Learning about Bloomberg.

A culture of transparency.

We began a comprehensive research process with a literature review and competitive analysis. To learn more about Bloomberg employees and their culture, we visited Bloomberg’s headquarters in New York twice. We spoke with 32 employees and conducted semi-structured interviews, contextual inquiries, sensory association activities, and subject matter expert discussions as part of our field study.

Domain knowledge

A comprehensive review of academic theory and existing software solutions provided the foundation of our research.

Literature review

We reviewed more than 20 research papers to learn how innovative tools and systems can ease pain points associated with calendaring and scheduling.

Competitive analysis

We examined the user experience, interaction, and design of more than 25 consumer and enterprise calendar applications across both desktop and mobile offerings.

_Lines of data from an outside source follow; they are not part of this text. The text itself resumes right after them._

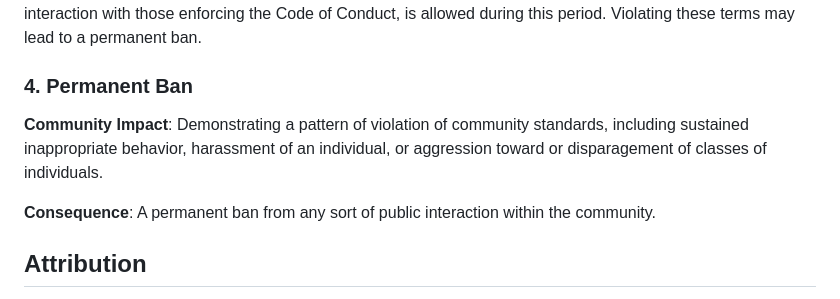
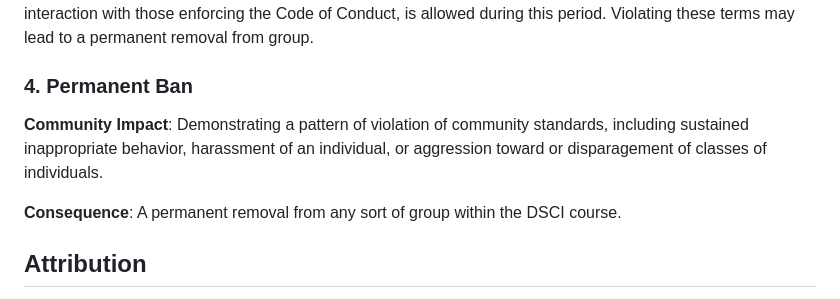
Before and after one commit to DSCI-310-2023/dsci-310-group-09, a Markdown page: CODE_OF_CONDUCT.md, the part around the change printed below. Rendered like a GitHub page.

```diff
--- a/CODE_OF_CONDUCT.md
+++ b/CODE_OF_CONDUCT.md
@@ -101,6 +98,6 @@ communication with the community for a specified period of time. No public or
 private interaction with the people involved, including unsolicited interaction
 with those enforcing the Code of Conduct, is allowed during this period.
-Violating these terms may lead to a permanent ban.
+Violating these terms may lead to a permanent removal from group.
 
 ### 4. Permanent Ban
 
@@ -108,8 +105,7 @@ Violating these terms may lead to a permanent ban.
 standards, including sustained inappropriate behavior, harassment of an
 individual, or aggression toward or disparagement of classes of individuals.
 
-**Consequence**: A permanent ban from any sort of public interaction within the
-community.
+**Consequence**: A permanent removal from any sort of group within the DSCI course.
 
 ## Attribution
 
```
Also changed, not shown: other parts of CODE_OF_CONDUCT.md (+18 -21 lines).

Field research

We conducted extensive qualitative research to understand the relationship between Bloomberg employees, tools, and culture.

Contextual interviews

Contextual interviews, or observations of real-world scenarios, begin with a standard introduction of the project and a few scripted questions. Each interview is an organic conversation to help us understand how employees use their calendars, how they use others’ calendars, and the techniques and strategies they employ to negotiate meetings.

Sensory association

Our team created the sensory association method to discover the emotion and motivation behind an employee’s personal time management strategies. Sensory association consists of asking participants to describe their calendar using adjectives that relate to the five human senses: sight, smell, touch, sound, and taste.





Our research shows that open calendar systems allow employees to collaborate more effectively, but transparency can have unforeseen ramifications. Inaccuracies on the calendar, such as meetings that no longer occur, block-off time and make an employee’s availability unclear. Due to this, employees distrust their co-workers’ calendars. This results in emails and phone calls to set up meetings instead of utilizing the tools built for this purpose, wasting time coordinating instead of collaborating.

Read how these findings informed our design